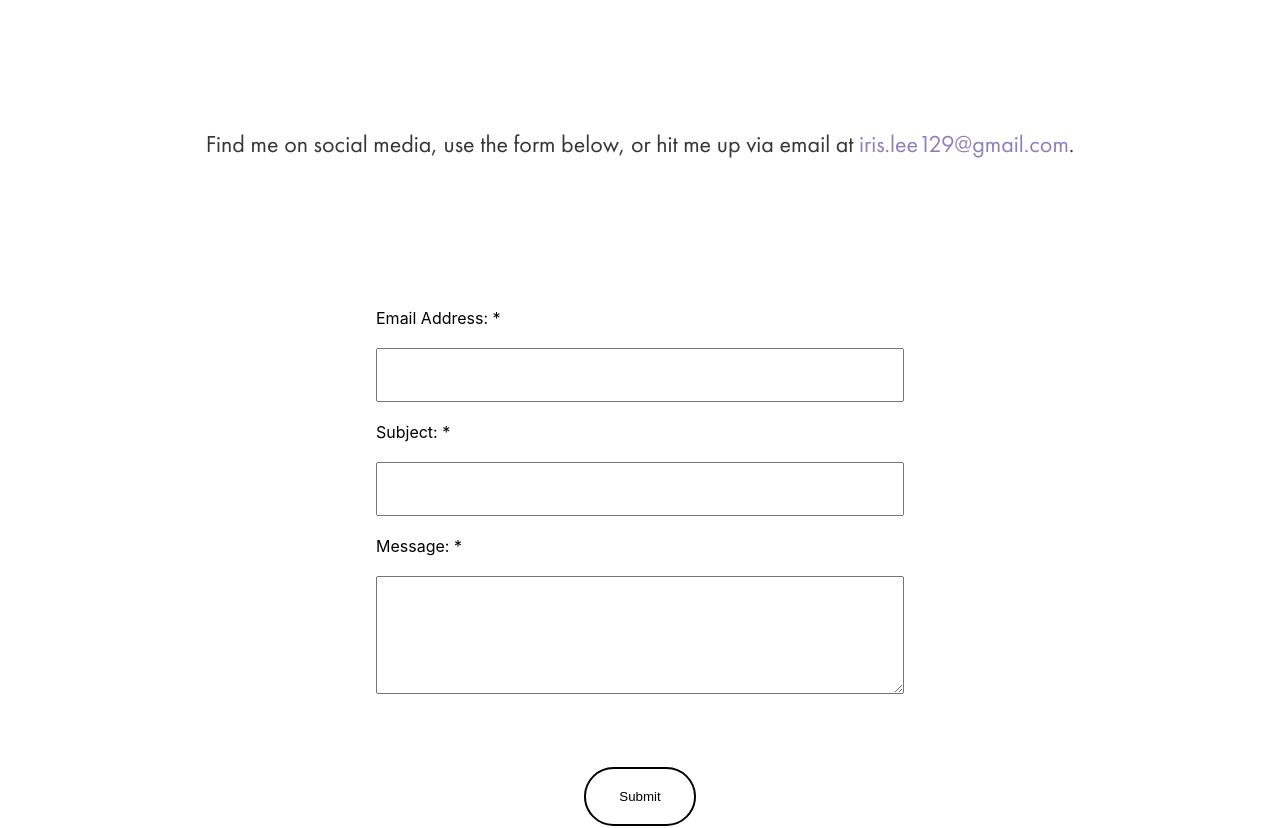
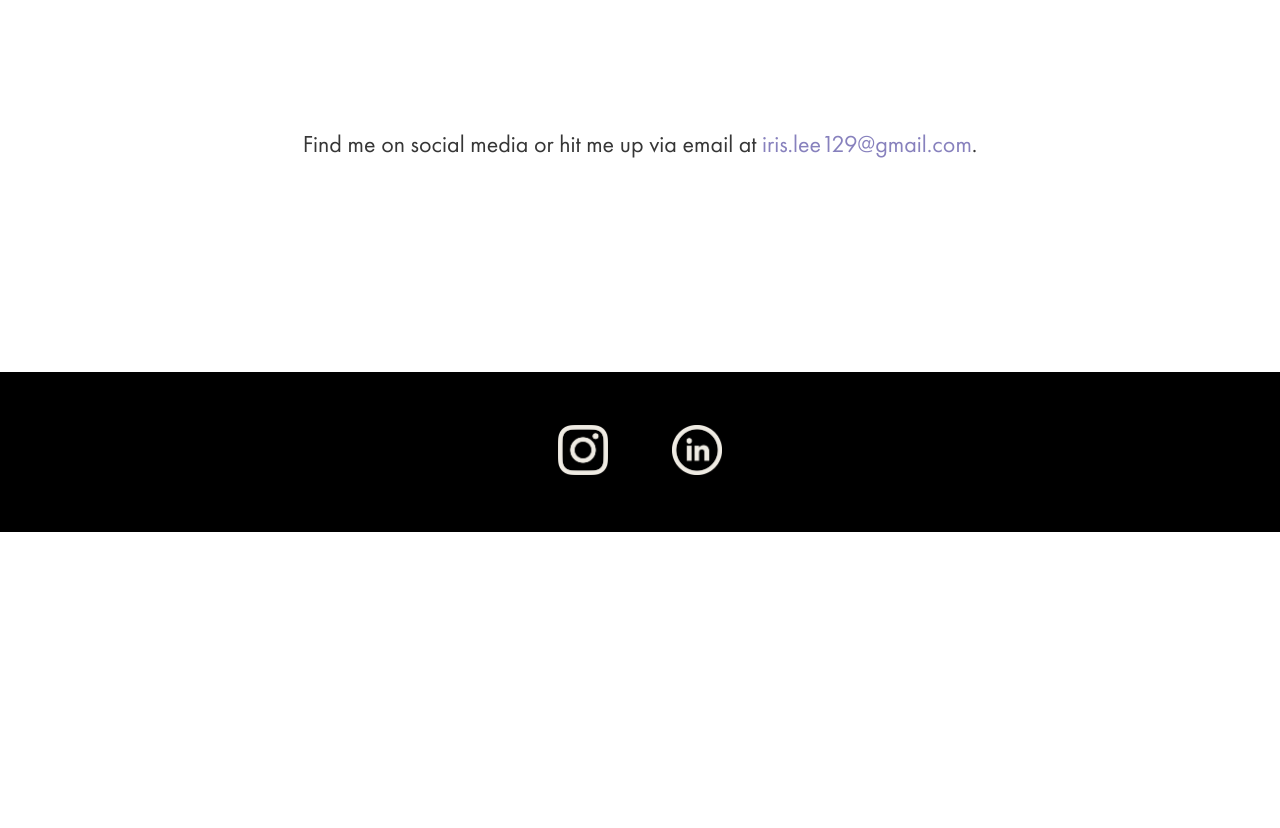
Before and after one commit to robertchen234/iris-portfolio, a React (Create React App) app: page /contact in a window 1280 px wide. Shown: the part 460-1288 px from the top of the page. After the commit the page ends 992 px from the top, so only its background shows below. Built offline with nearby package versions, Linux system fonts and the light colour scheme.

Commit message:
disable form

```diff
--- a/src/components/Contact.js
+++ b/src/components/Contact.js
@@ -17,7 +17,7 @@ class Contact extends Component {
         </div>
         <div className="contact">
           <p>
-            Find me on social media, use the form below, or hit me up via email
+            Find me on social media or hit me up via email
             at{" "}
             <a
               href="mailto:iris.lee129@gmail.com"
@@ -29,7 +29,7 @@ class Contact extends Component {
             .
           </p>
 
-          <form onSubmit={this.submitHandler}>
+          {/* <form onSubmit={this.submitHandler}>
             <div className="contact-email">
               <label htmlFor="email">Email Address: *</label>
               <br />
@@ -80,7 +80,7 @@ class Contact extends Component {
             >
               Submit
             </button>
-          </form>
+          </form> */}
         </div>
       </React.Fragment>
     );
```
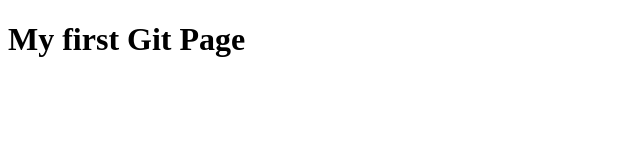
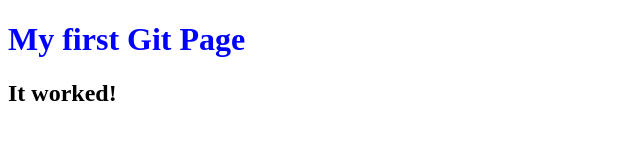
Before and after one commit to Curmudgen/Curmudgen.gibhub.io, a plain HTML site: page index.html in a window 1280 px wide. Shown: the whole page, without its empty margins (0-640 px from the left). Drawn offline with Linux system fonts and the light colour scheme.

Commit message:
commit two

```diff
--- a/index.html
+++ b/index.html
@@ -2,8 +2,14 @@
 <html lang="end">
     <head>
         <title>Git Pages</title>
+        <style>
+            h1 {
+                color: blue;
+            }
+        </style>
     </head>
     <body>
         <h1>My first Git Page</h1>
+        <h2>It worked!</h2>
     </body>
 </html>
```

TASK STATEMENT
Which lines in the listing hold the word "form"? Copy them out.

RESPONSE AREA
disable form
-            Find me on social media, use the form below, or hit me up via email
-          <form onSubmit={this.submitHandler}>
+          {/* <form onSubmit={this.submitHandler}>
-          </form>
+          </form> */}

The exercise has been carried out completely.